PROBLEM DESCRIPTION: Restate all data exactly. No images.

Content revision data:
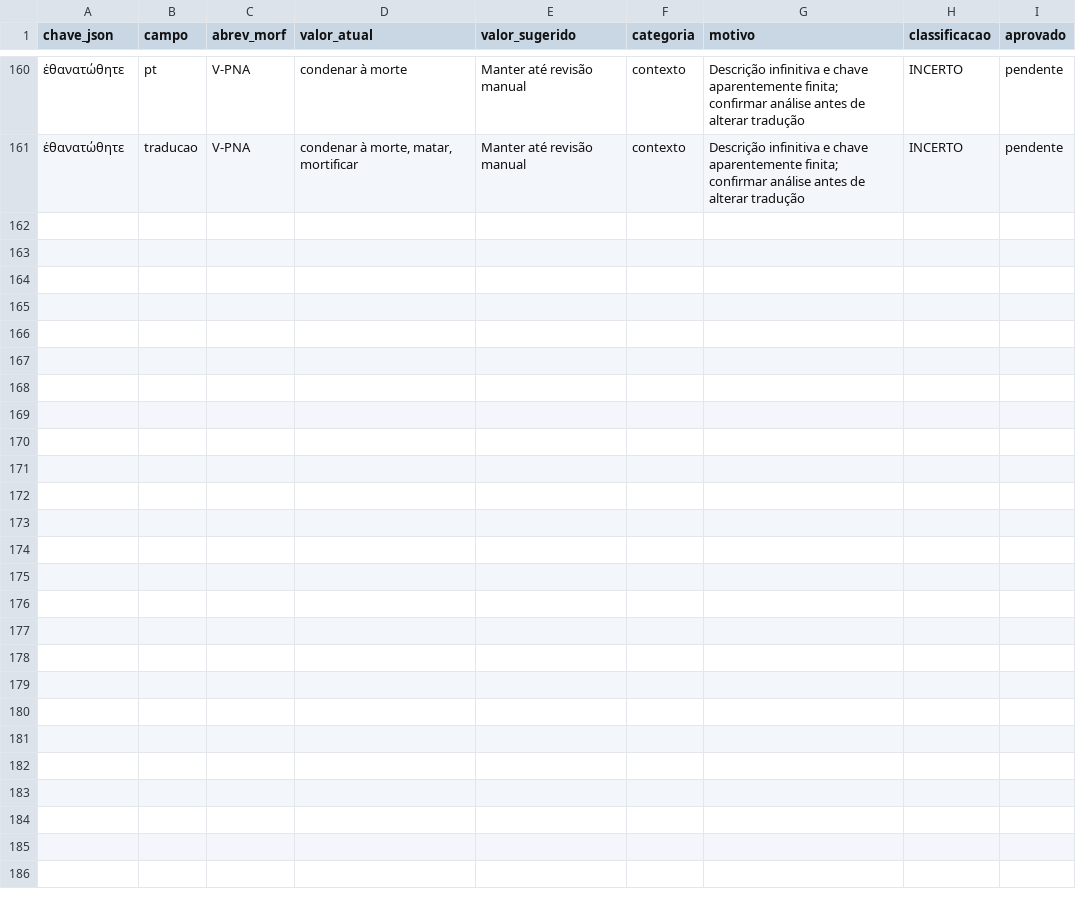
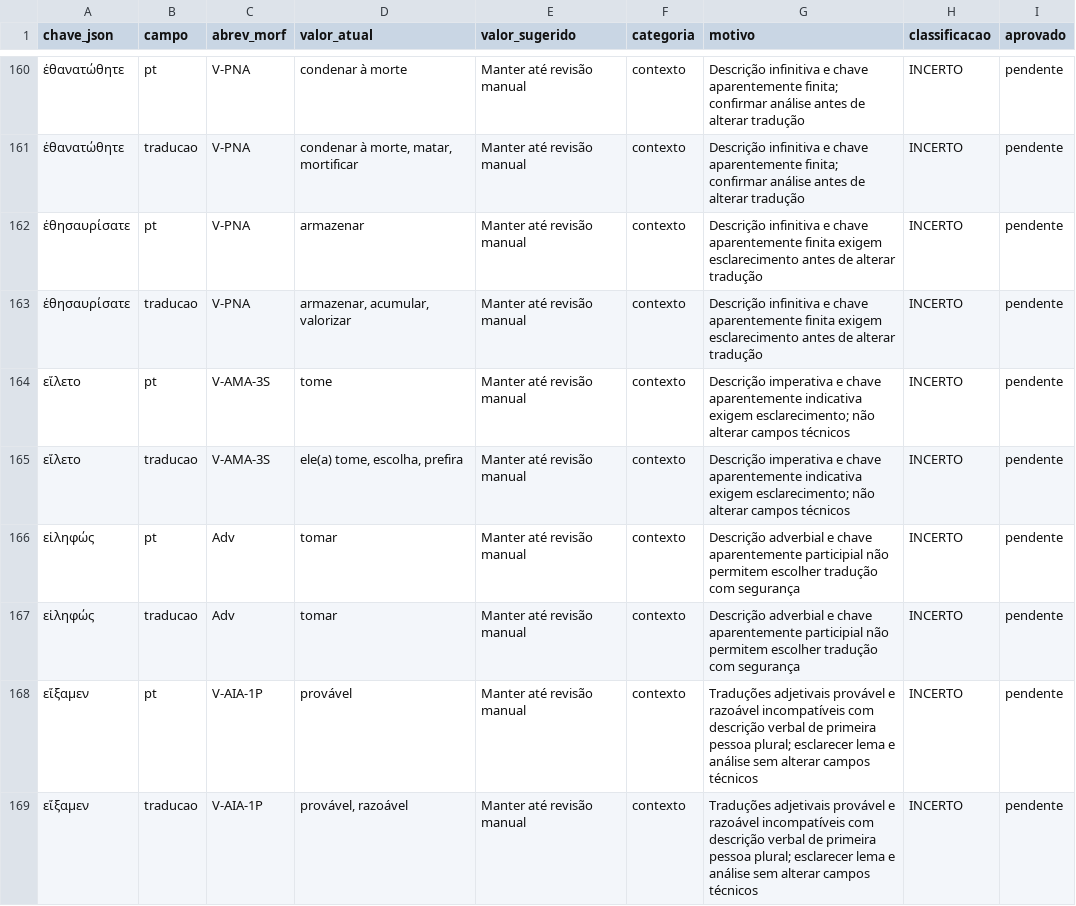
Before and after one commit to jmo-jr/bereia, a CSV file: tools/relatorio_revisao_codex.csv, drawn as a sheet; only a part is shown, gaps mark what is left out; the diff covers the shown part only; the diff names each change by its address in the sheet, - before the commit and + after, or states it on an @@ line.

Commit message:
Rev Codex 173858

```diff
--- a/tools/relatorio_revisao_codex.csv
+++ b/tools/relatorio_revisao_codex.csv
+row 162: ἐθησαυρίσατε | pt | V-PNA | armazenar | Manter até revisão manual | contexto | Descrição infinitiva e chave aparentemente finita exigem esclarecimento antes de alterar tradução | INCERTO | pendente
+row 163: ἐθησαυρίσατε | traducao | V-PNA | armazenar, acumular, valorizar | Manter até revisão manual | contexto | Descrição infinitiva e chave aparentemente finita exigem esclarecimento antes de alterar tradução | INCERTO | pendente
+row 164: εἵλετο | pt | V-AMA-3S | tome | Manter até revisão manual | contexto | Descrição imperativa e chave aparentemente indicativa exigem esclarecimento; não alterar campos técnicos | INCERTO | pendente
+row 165: εἵλετο | traducao | V-AMA-3S | ele(a) tome, escolha, prefira | Manter até revisão manual | contexto | Descrição imperativa e chave aparentemente indicativa exigem esclarecimento; não alterar campos técnicos | INCERTO | pendente
+row 166: εἰληφώς | pt | Adv | tomar | Manter até revisão manual | contexto | Descrição adverbial e chave aparentemente participial não permitem escolher tradução com segurança | INCERTO | pendente
+row 167: εἰληφώς | traducao | Adv | tomar | Manter até revisão manual | contexto | Descrição adverbial e chave aparentemente participial não permitem escolher tradução com segurança | INCERTO | pendente
+row 168: εἴξαμεν | pt | V-AIA-1P | provável | Manter até revisão manual | contexto | Traduções adjetivais provável e razoável incompatíveis com descrição verbal de primeira pessoa plural; esclarecer lema e análise sem alterar campos técnicos | INCERTO | pendente
+row 169: εἴξαμεν | traducao | V-AIA-1P | provável, razoável | Manter até revisão manual | contexto | Traduções adjetivais provável e razoável incompatíveis com descrição verbal de primeira pessoa plural; esclarecer lema e análise sem alterar campos técnicos | INCERTO | pendente
```
Also changed, not shown: 8 added rows elsewhere in this file, 1 other file.
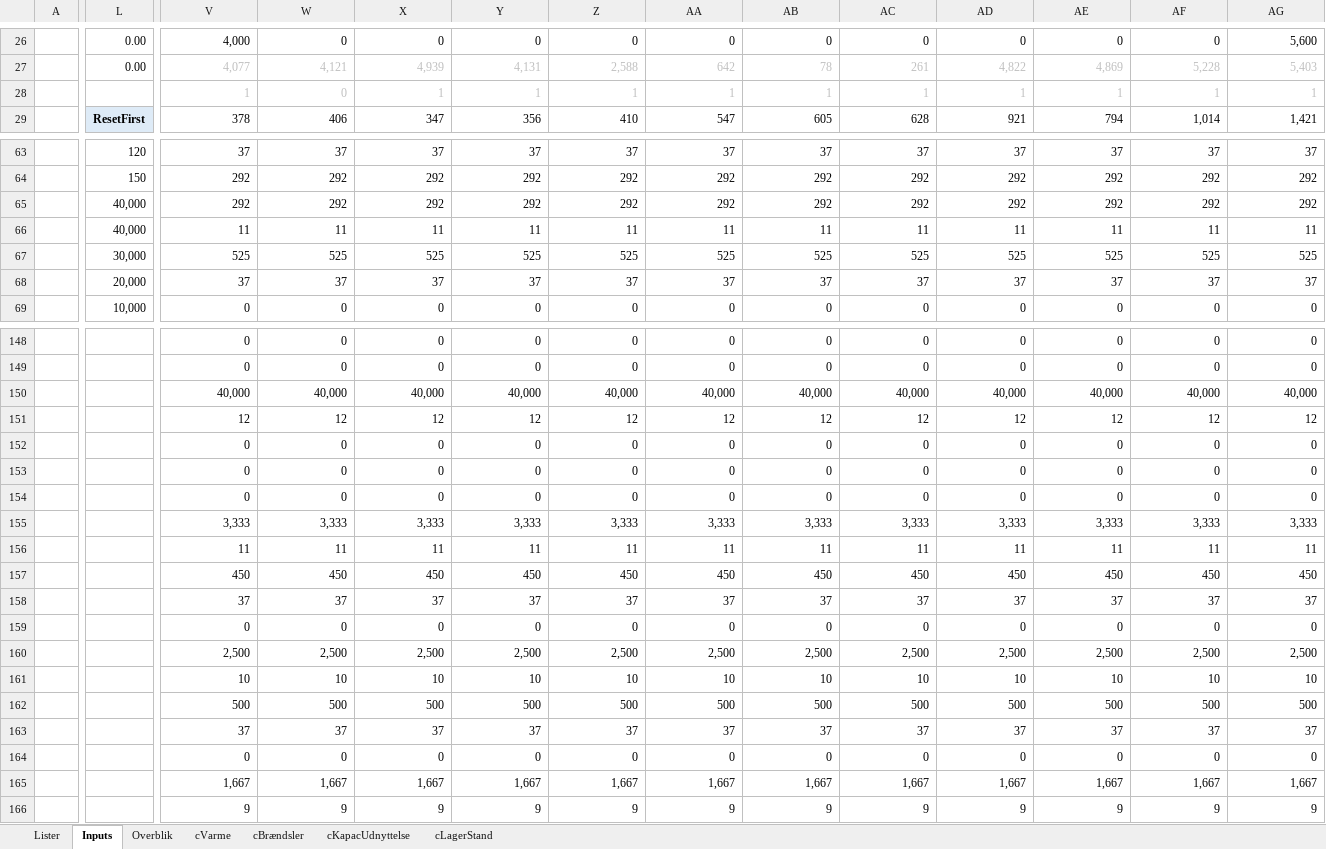
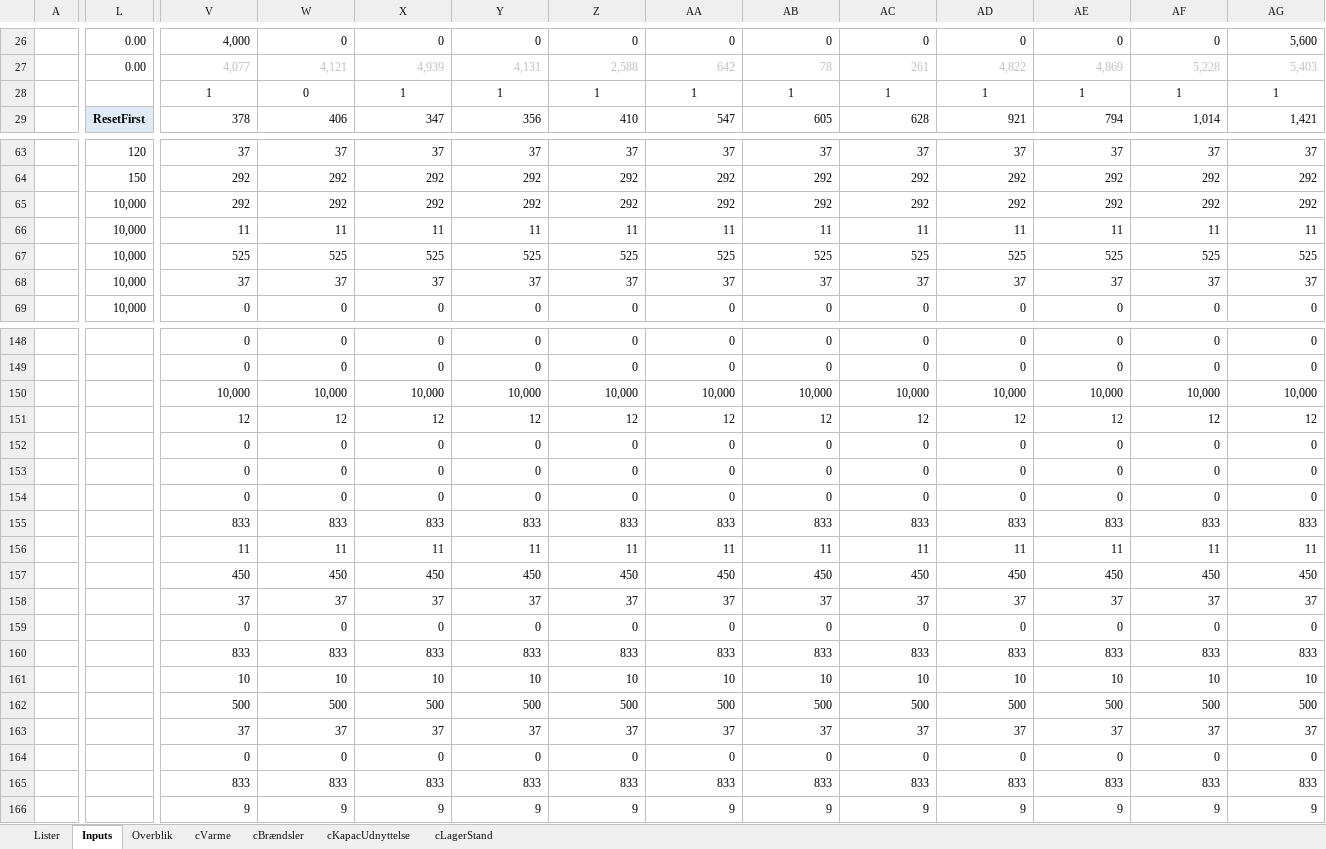
Before and after one commit to AddedValues/REFA_Affald, an Excel workbook: GAMS/REFAoutput.xlsm, sheet Inputs, drawn as a sheet; only a part is shown, gaps mark what is left out; values as stored, in another font and other column widths than the file's, no borders; conditional formats not drawn; removed rows and columns are numbered as before the commit, all else as after; rows hold the shown columns only; the diff covers the shown part only; the diff names each change by its address in the sheet, - before the commit and + after, or states it on an @@ line.

```diff
--- a/GAMS/REFAoutput.xlsm (sheet Inputs)
+++ b/GAMS/REFAoutput.xlsm (sheet Inputs)
@@ V28:AG28 text colour: #BFBFBF → black, alignment: right → center @@
-L65:L66: 40,000
+L65:L66: 10,000
-L67: 30,000
+L67: 10,000
-L68: 20,000
+L68: 10,000
-row 150:  |  | 40,000 | 40,000 | 40,000 | 40,000 | 40,000 | 40,000 | 40,000 | 40,000 | 40,000 | 40,000 | 40,000 | 40,000
+row 150:  |  | 10,000 | 10,000 | 10,000 | 10,000 | 10,000 | 10,000 | 10,000 | 10,000 | 10,000 | 10,000 | 10,000 | 10,000
-row 155:  |  | 3,333 | 3,333 | 3,333 | 3,333 | 3,333 | 3,333 | 3,333 | 3,333 | 3,333 | 3,333 | 3,333 | 3,333
+row 155:  |  | 833 | 833 | 833 | 833 | 833 | 833 | 833 | 833 | 833 | 833 | 833 | 833
-row 160:  |  | 2,500 | 2,500 | 2,500 | 2,500 | 2,500 | 2,500 | 2,500 | 2,500 | 2,500 | 2,500 | 2,500 | 2,500
+row 160:  |  | 833 | 833 | 833 | 833 | 833 | 833 | 833 | 833 | 833 | 833 | 833 | 833
-row 165:  |  | 1,667 | 1,667 | 1,667 | 1,667 | 1,667 | 1,667 | 1,667 | 1,667 | 1,667 | 1,667 | 1,667 | 1,667
+row 165:  |  | 833 | 833 | 833 | 833 | 833 | 833 | 833 | 833 | 833 | 833 | 833 | 833
```
Also changed, not shown: 2 edited cells and cell formats elsewhere in this sheet, sheet Overblik, charts or pictures, GAMS/REFAinputM.xlsm, 1 other file.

RESULT OF THE TASK:
Before and after one commit to jmo-jr/bereia, a CSV file: tools/relatorio_revisao_codex.csv, drawn as a sheet; only a part is shown, gaps mark what is left out; the diff covers the shown part only; the diff names each change by its address in the sheet, - before the commit and + after, or states it on an @@ line.

Commit message:
Rev Codex 173858

```diff
--- a/tools/relatorio_revisao_codex.csv
+++ b/tools/relatorio_revisao_codex.csv
+row 162: ἐθησαυρίσατε | pt | V-PNA | armazenar | Manter até revisão manual | contexto | Descrição infinitiva e chave aparentemente finita exigem esclarecimento antes de alterar tradução | INCERTO | pendente
+row 163: ἐθησαυρίσατε | traducao | V-PNA | armazenar, acumular, valorizar | Manter até revisão manual | contexto | Descrição infinitiva e chave aparentemente finita exigem esclarecimento antes de alterar tradução | INCERTO | pendente
+row 164: εἵλετο | pt | V-AMA-3S | tome | Manter até revisão manual | contexto | Descrição imperativa e chave aparentemente indicativa exigem esclarecimento; não alterar campos técnicos | INCERTO | pendente
+row 165: εἵλετο | traducao | V-AMA-3S | ele(a) tome, escolha, prefira | Manter até revisão manual | contexto | Descrição imperativa e chave aparentemente indicativa exigem esclarecimento; não alterar campos técnicos | INCERTO | pendente
+row 166: εἰληφώς | pt | Adv | tomar | Manter até revisão manual | contexto | Descrição adverbial e chave aparentemente participial não permitem escolher tradução com segurança | INCERTO | pendente
+row 167: εἰληφώς | traducao | Adv | tomar | Manter até revisão manual | contexto | Descrição adverbial e chave aparentemente participial não permitem escolher tradução com segurança | INCERTO | pendente
+row 168: εἴξαμεν | pt | V-AIA-1P | provável | Manter até revisão manual | contexto | Traduções adjetivais provável e razoável incompatíveis com descrição verbal de primeira pessoa plural; esclarecer lema e análise sem alterar campos técnicos | INCERTO | pendente
+row 169: εἴξαμεν | traducao | V-AIA-1P | provável, razoável | Manter até revisão manual | contexto | Traduções adjetivais provável e razoável incompatíveis com descrição verbal de primeira pessoa plural; esclarecer lema e análise sem alterar campos técnicos | INCERTO | pendente
```
Also changed, not shown: 8 added rows elsewhere in this file, 1 other file.
Before and after one commit to AddedValues/REFA_Affald, an Excel workbook: GAMS/REFAoutput.xlsm, sheet Inputs, drawn as a sheet; only a part is shown, gaps mark what is left out; values as stored, in another font and other column widths than the file's, no borders; conditional formats not drawn; removed rows and columns are numbered as before the commit, all else as after; rows hold the shown columns only; the diff covers the shown part only; the diff names each change by its address in the sheet, - before the commit and + after, or states it on an @@ line.

```diff
--- a/GAMS/REFAoutput.xlsm (sheet Inputs)
+++ b/GAMS/REFAoutput.xlsm (sheet Inputs)
@@ V28:AG28 text colour: #BFBFBF → black, alignment: right → center @@
-L65:L66: 40,000
+L65:L66: 10,000
-L67: 30,000
+L67: 10,000
-L68: 20,000
+L68: 10,000
-row 150:  |  | 40,000 | 40,000 | 40,000 | 40,000 | 40,000 | 40,000 | 40,000 | 40,000 | 40,000 | 40,000 | 40,000 | 40,000
+row 150:  |  | 10,000 | 10,000 | 10,000 | 10,000 | 10,000 | 10,000 | 10,000 | 10,000 | 10,000 | 10,000 | 10,000 | 10,000
-row 155:  |  | 3,333 | 3,333 | 3,333 | 3,333 | 3,333 | 3,333 | 3,333 | 3,333 | 3,333 | 3,333 | 3,333 | 3,333
+row 155:  |  | 833 | 833 | 833 | 833 | 833 | 833 | 833 | 833 | 833 | 833 | 833 | 833
-row 160:  |  | 2,500 | 2,500 | 2,500 | 2,500 | 2,500 | 2,500 | 2,500 | 2,500 | 2,500 | 2,500 | 2,500 | 2,500
+row 160:  |  | 833 | 833 | 833 | 833 | 833 | 833 | 833 | 833 | 833 | 833 | 833 | 833
-row 165:  |  | 1,667 | 1,667 | 1,667 | 1,667 | 1,667 | 1,667 | 1,667 | 1,667 | 1,667 | 1,667 | 1,667 | 1,667
+row 165:  |  | 833 | 833 | 833 | 833 | 833 | 833 | 833 | 833 | 833 | 833 | 833 | 833
```
Also changed, not shown: 2 edited cells and cell formats elsewhere in this sheet, sheet Overblik, charts or pictures, GAMS/REFAinputM.xlsm, 1 other file.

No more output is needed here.